▶ _Task to carry out_:
Within the data below, find the string "border" and return each line where it occurs.

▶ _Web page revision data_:
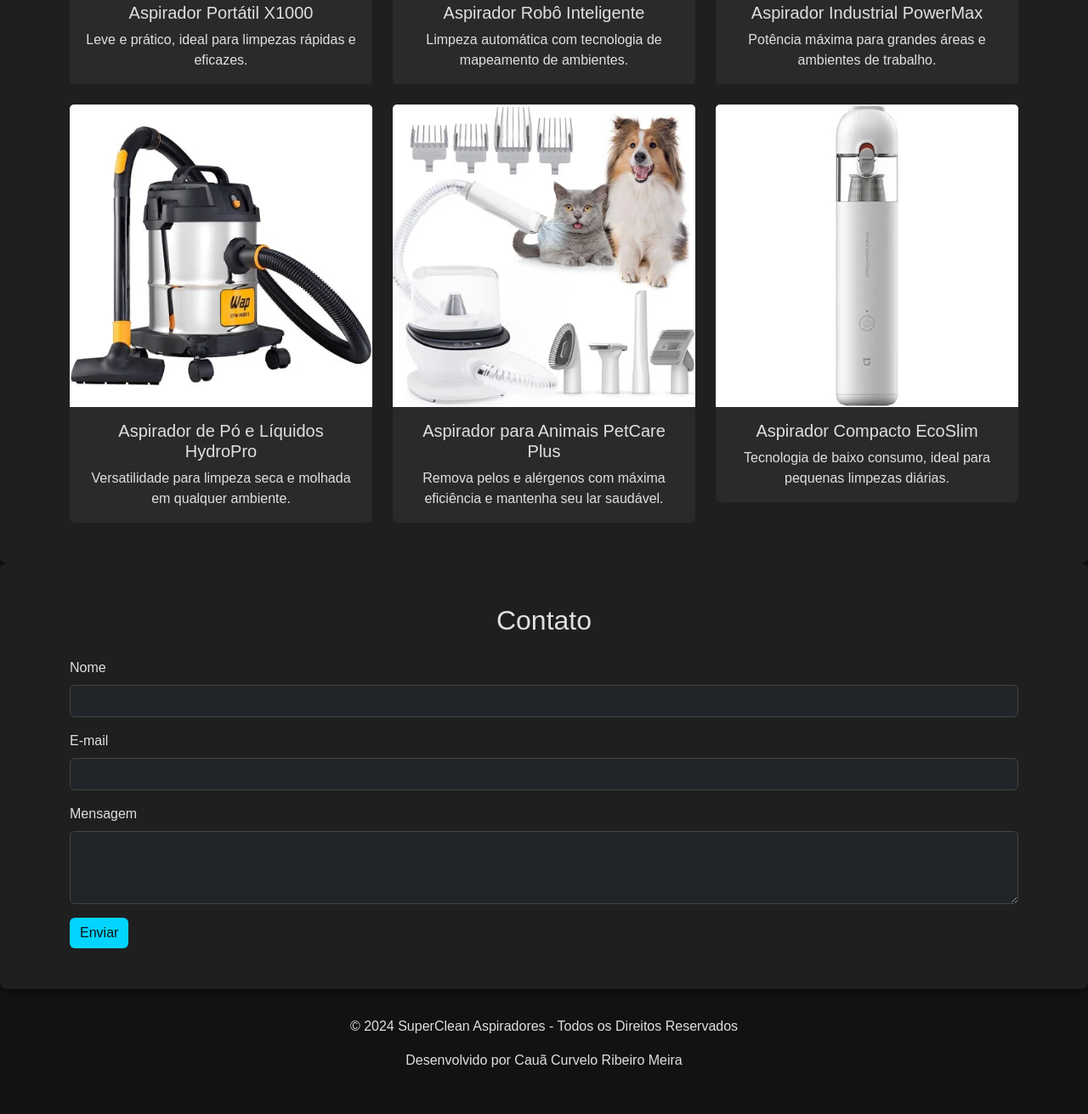
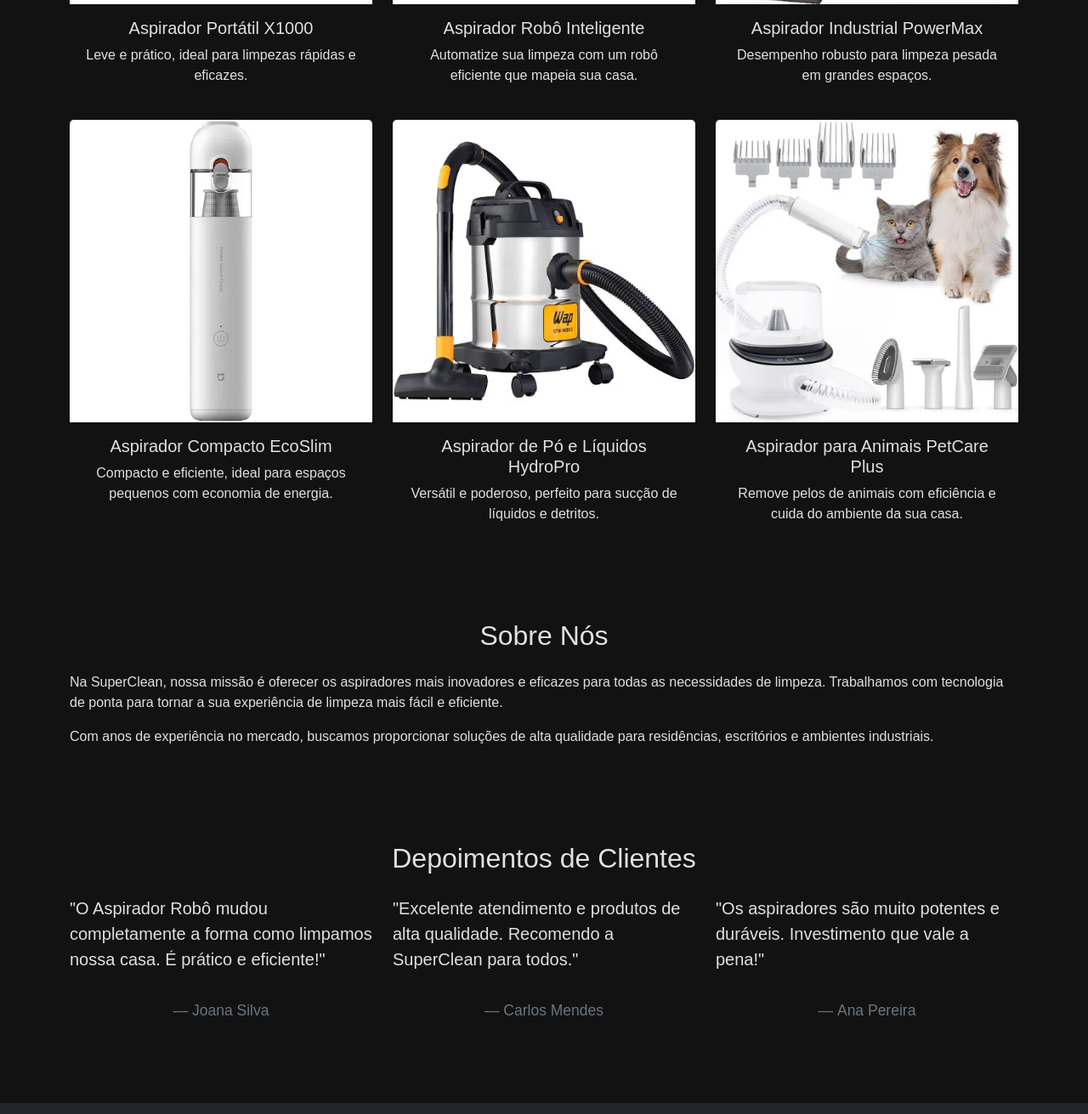
Before and after one commit to CauaCurvelo/Atividade-Front-End, a plain HTML site: page index.html in a window 1280 px wide. Shown: the part 779-2090 px from the top of the page at 85% size. Drawn offline with nearby package versions, Linux system fonts and the light colour scheme.

Commit message:
Ajuste site

```diff
--- a/index.html
+++ b/index.html
@@ -6,84 +6,11 @@
     <meta name="viewport" content="width=device-width, initial-scale=1.0">
     <title>SuperClean Aspiradores</title>
     <link href="https://cdn.jsdelivr.net/npm/bootstrap@5.3.0/dist/css/bootstrap.min.css" rel="stylesheet">
-    <style>
-        body {
-            background-color: #121212;
-            color: #e0e0e0;
-            font-family: Arial, sans-serif;
-        }
-
-        .navbar, .footer {
-            background: linear-gradient(90deg, #1f1f1f, #333);
-        }
-
-        .navbar a, .footer a {
-            color: #e0e0e0;
-            text-decoration: none;
-            transition: color 0.3s;
-        }
-
-        .navbar .nav-link:hover, .footer a:hover {
-            color: #00d4ff;
-        }
-
-        .section-bg-dark {
-            background-color: #1f1f1f;
-            padding: 3rem 1rem;
-            border-radius: 8px;
-            box-shadow: 0px 4px 6px rgba(0, 0, 0, 0.3);
-        }
-
-        .card {
-            background-color: #2a2a2a;
-            color: #e0e0e0;
-            border: none;
-            transition: transform 0.3s, box-shadow 0.3s;
-        }
-
-        .card:hover {
-            transform: scale(1.05);
-            box-shadow: 0px 8px 15px rgba(0, 0, 0, 0.5);
-        }
-
-        .btn-primary {
-            background-color: #00d4ff;
-            color: #121212;
-            border: none;
-            transition: background-color 0.3s;
-        }
-
-        .btn-primary:hover {
-            background-color: #008fb3;
-        }
-
-        .form-control {
-            background-color: #2a2a2a;
-            color: #e0e0e0;
-            border: 1px solid #444;
-        }
-
-        .form-control:focus {
-            border-color: #00d4ff;
-            box-shadow: 0 0 8px rgba(0, 212, 255, 0.6);
-        }
-
-        footer {
-            padding: 2rem 1rem;
-            text-align: center;
-        }
-
-        footer a {
-            color: #b3b3b3;
-        }
-
-        footer a:hover {
-            color: #ffffff;
-        }
-    </style>
+    <link rel="stylesheet" href="style.css">
 </head>
 
-<nav class="navbar navbar-expand-lg navbar-dark">
+<body>
+    <nav class="navbar navbar-expand-lg navbar-dark bg-dark">
         <div class="container">
             <a class="navbar-brand" href="#">SuperClean Aspiradores</a>
             <button class="navbar-toggler" type="button" data-bs-toggle="collapse" data-bs-target="#navbarNav"
@@ -99,6 +26,12 @@
                         <a class="nav-link" href="#produtos">Produtos</a>
                     </li>
                     <li class="nav-item">
+                        <a class="nav-link" href="#sobre">Sobre Nós</a>
+                    </li>
+                    <li class="nav-item">
+                        <a class="nav-link" href="#depoimentos">Depoimentos</a>
+                    </li>
+                    <li class="nav-item">
                         <a class="nav-link" href="#contato">Contato</a>
                     </li>
                 </ul>
@@ -108,14 +41,13 @@
 
     <section id="home" class="py-5 section-bg-dark text-white text-center">
         <div class="container">
-        <h1>Bem-vindo à SuperClean Aspiradores!</h1>
+            <h1 style="font-size: 3rem; margin-bottom: 1rem;">Bem-vindo à SuperClean Aspiradores!</h1>
             <p class="lead">Soluções modernas e eficientes para manter sua casa sempre limpa.</p>
             <a href="#produtos" class="btn btn-primary btn-lg">Conheça nossos produtos</a>
         </div>
     </section>
 
-
-<section id="produtos" class="py-5 section-bg-dark">
+    <section id="produtos" class="py-5">
         <div class="container">
             <h2 class="text-center mb-4">Nossos Produtos</h2>
             <div class="row g-4">
@@ -133,7 +65,7 @@
                         <img src="imagens/Aspirador Robô Inteligente.webp" class="card-img-top" alt="Aspirador Robô">
                         <div class="card-body text-center">
                             <h5 class="card-title">Aspirador Robô Inteligente</h5>
-                            <p class="card-text">Limpeza automática com tecnologia de mapeamento de ambientes.</p>
+                            <p class="card-text">Automatize sua limpeza com um robô eficiente que mapeia sua casa.</p>
                         </div>
                     </div>
                 </div>
@@ -142,68 +74,109 @@
                         <img src="imagens/Aspirador Industrial PowerMax.webp" class="card-img-top" alt="Aspirador Industrial">
                         <div class="card-body text-center">
                             <h5 class="card-title">Aspirador Industrial PowerMax</h5>
-                            <p class="card-text">Potência máxima para grandes áreas e ambientes de trabalho.</p>
+                            <p class="card-text">Desempenho robusto para limpeza pesada em grandes espaços.</p>
                         </div>
                     </div>
                 </div>
                 <div class="col-md-4">
                     <div class="card">
-                        <img src="imagens/Aspirador de Pó e Líquidos HydroPro.webp" class="card-img-top" alt="Aspirador de Pó e Líquidos HydroPro">
+                        <img src="imagens/Aspirador Compacto EcoSlim.webp" class="card-img-top" alt="Aspirador Compacto">
                         <div class="card-body text-center">
-                            <h5 class="card-title">Aspirador de Pó e Líquidos HydroPro</h5>
-                            <p class="card-text">Versatilidade para limpeza seca e molhada em qualquer ambiente.</p>
+                            <h5 class="card-title">Aspirador Compacto EcoSlim</h5>
+                            <p class="card-text">Compacto e eficiente, ideal para espaços pequenos com economia de energia.</p>
                         </div>
                     </div>
                 </div>
                 <div class="col-md-4">
                     <div class="card">
-                        <img src="imagens/Aspirador para Animais PetCare Plus.webp" class="card-img-top" alt="Aspirador para Animais PetCare Plus">
+                        <img src="imagens/Aspirador de Pó e Líquidos HydroPro.webp" class="card-img-top" alt="Aspirador de Pó e Líquidos">
                         <div class="card-body text-center">
-                            <h5 class="card-title">Aspirador para Animais PetCare Plus</h5>
-                            <p class="card-text">Remova pelos e alérgenos com máxima eficiência e mantenha seu lar saudável.</p>
+                            <h5 class="card-title">Aspirador de Pó e Líquidos HydroPro</h5>
+                            <p class="card-text">Versátil e poderoso, perfeito para sucção de líquidos e detritos.</p>
                         </div>
                     </div>
                 </div>
                 <div class="col-md-4">
                     <div class="card">
-                        <img src="imagens/Aspirador Compacto EcoSlim.webp" class="card-img-top" alt="Aspirador Compacto EcoSlim">
+                        <img src="imagens/Aspirador para Animais PetCare Plus.webp" class="card-img-top" alt="Aspirador para Animais">
                         <div class="card-body text-center">
-                            <h5 class="card-title">Aspirador Compacto EcoSlim</h5>
-                            <p class="card-text">Tecnologia de baixo consumo, ideal para pequenas limpezas diárias.</p>
+                            <h5 class="card-title">Aspirador para Animais PetCare Plus</h5>
+                            <p class="card-text">Remove pelos de animais com eficiência e cuida do ambiente da sua casa.</p>
                         </div>
                     </div>
+                </div>
+
+            </div>
+        </div>
+    </section>
+
+    <section id="sobre" class="py-5">
+        <div class="container">
+            <h2 class="text-center mb-4">Sobre Nós</h2>
+            <p>Na SuperClean, nossa missão é oferecer os aspiradores mais inovadores e eficazes para todas as necessidades de limpeza. Trabalhamos com tecnologia de ponta para tornar a sua experiência de limpeza mais fácil e eficiente.</p>
+            <p>Com anos de experiência no mercado, buscamos proporcionar soluções de alta qualidade para residências, escritórios e ambientes industriais.</p>
+        </div>
+    </section>
+
+
+    <section id="depoimentos" class="py-5">
+        <div class="container">
+            <h2 class="text-center mb-4">Depoimentos de Clientes</h2>
+            <div class="row">
+                <div class="col-md-4">
+                    <blockquote class="blockquote">
+                        <p>"O Aspirador Robô mudou completamente a forma como limpamos nossa casa. É prático e
+                            eficiente!"</p>
+                        <footer class="blockquote-footer">Joana Silva</footer>
+                    </blockquote>
+                </div>
+                <div class="col-md-4">
+                    <blockquote class="blockquote">
+                        <p>"Excelente atendimento e produtos de alta qualidade. Recomendo a SuperClean para todos."</p>
+                        <footer class="blockquote-footer">Carlos Mendes</footer>
+                    </blockquote>
+                </div>
+                <div class="col-md-4">
+                    <blockquote class="blockquote">
+                        <p>"Os aspiradores são muito potentes e duráveis. Investimento que vale a pena!"</p>
+                        <footer class="blockquote-footer">Ana Pereira</footer>
+                    </blockquote>
                 </div>
             </div>
         </div>
     </section>
 
-
-    <section id="contato" class="py-5 section-bg-dark">
+    <section id="contato" class="py-5 bg-dark text-white">
         <div class="container">
             <h2 class="text-center mb-4">Contato</h2>
             <form>
                 <div class="mb-3">
                     <label for="nome" class="form-label">Nome</label>
-                    <input type="text" class="form-control bg-dark text-white" id="nome" required>
+                    <input type="text" class="form-control" id="nome" required>
                 </div>
                 <div class="mb-3">
                     <label for="email" class="form-label">E-mail</label>
-                    <input type="email" class="form-control bg-dark text-white" id="email" required>
+                    <input type="email" class="form-control" id="email" required>
                 </div>
                 <div class="mb-3">
                     <label for="mensagem" class="form-label">Mensagem</label>
-                    <textarea class="form-control bg-dark text-white" id="mensagem" rows="3" required></textarea>
+                    <textarea class="form-control" id="mensagem" rows="4" required></textarea>
                 </div>
                 <button type="submit" class="btn btn-primary">Enviar</button>
             </form>
         </div>
     </section>
 
-
-    <footer>
+    <footer class="py-3 bg-dark text-white text-center">
         <p>© 2024 SuperClean Aspiradores - Todos os Direitos Reservados</p>
         <p>Desenvolvido por Cauã Curvelo Ribeiro Meira</p>
+        <div>
+            <a href="#" class="text-white mx-2">Política de Privacidade</a>
+            <a href="#" class="text-white mx-2">Termos de Uso</a>
+        </div>
     </footer>
+
+    <script src="https://cdn.jsdelivr.net/npm/bootstrap@5.3.0/dist/js/bootstrap.bundle.min.js"></script>
 </body>
 
 </html>
--- a/style.css
+++ b/style.css
@@ -1,4 +1,79 @@
-html {
+<style> html {
     height: 100%;
     width: 100%;
   }
+
+  body {
+    background-color: #121212;
+    color: #e0e0e0;
+    font-family: Arial, sans-serif;
+}
+
+.navbar, .footer {
+    background: linear-gradient(90deg, #1f1f1f, #1f1f1f);
+}
+
+.navbar a, .footer a {
+    color: #e0e0e0;
+    text-decoration: none;
+    transition: color 0.3s;
+}
+
+.navbar .nav-link:hover, .footer a:hover {
+    color: #00d4ff;
+}
+
+.section-bg-dark {
+    background-color: #1f1f1f;
+    padding: 3rem 1rem;
+    border-radius: 8px;
+    box-shadow: 0px 4px 6px rgba(0, 0, 0, 0.3);
+}
+
+.card {
+    background-color: #121212;
+    color: #e0e0e0;
+    border: none;
+    transition: transform 0.3s, box-shadow 0.3s;
+}
+
+.card:hover {
+    transform: scale(1.05);
+    box-shadow: 0px 8px 15px rgba(0, 0, 0, 0.5);
+}
+
+.btn-primary {
+    background-color: #00d4ff;
+    color: #121212;
+    border: none;
+    transition: background-color 0.3s;
+}
+
+.btn-primary:hover {
+    background-color: #008fb3;
+}
+
+.form-control {
+    background-color: #2a2a2a;
+    color: #e0e0e0;
+    border: 1px solid #444;
+}
+
+.form-control:focus {
+    border-color: #00d4ff;
+    box-shadow: 0 0 8px rgba(0, 212, 255, 0.6);
+}
+
+footer {
+    padding: 2rem 1rem;
+    text-align: center;
+}
+
+footer a {
+    color: #b3b3b3;
+}
+
+footer a:hover {
+    color: #ffffff;
+}
+</style>
```
Also changed, not shown: script.js (deleted), 1 other file. Lines whose indentation alone changed are shown as unchanged.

▶ _Completed exercise_:
-            border-radius: 8px;
-            border: none;
-            border: none;
-            border: 1px solid #444;
-            border-color: #00d4ff;
+    border-radius: 8px;
+    border: none;
+    border: none;
+    border: 1px solid #444;
+    border-color: #00d4ff;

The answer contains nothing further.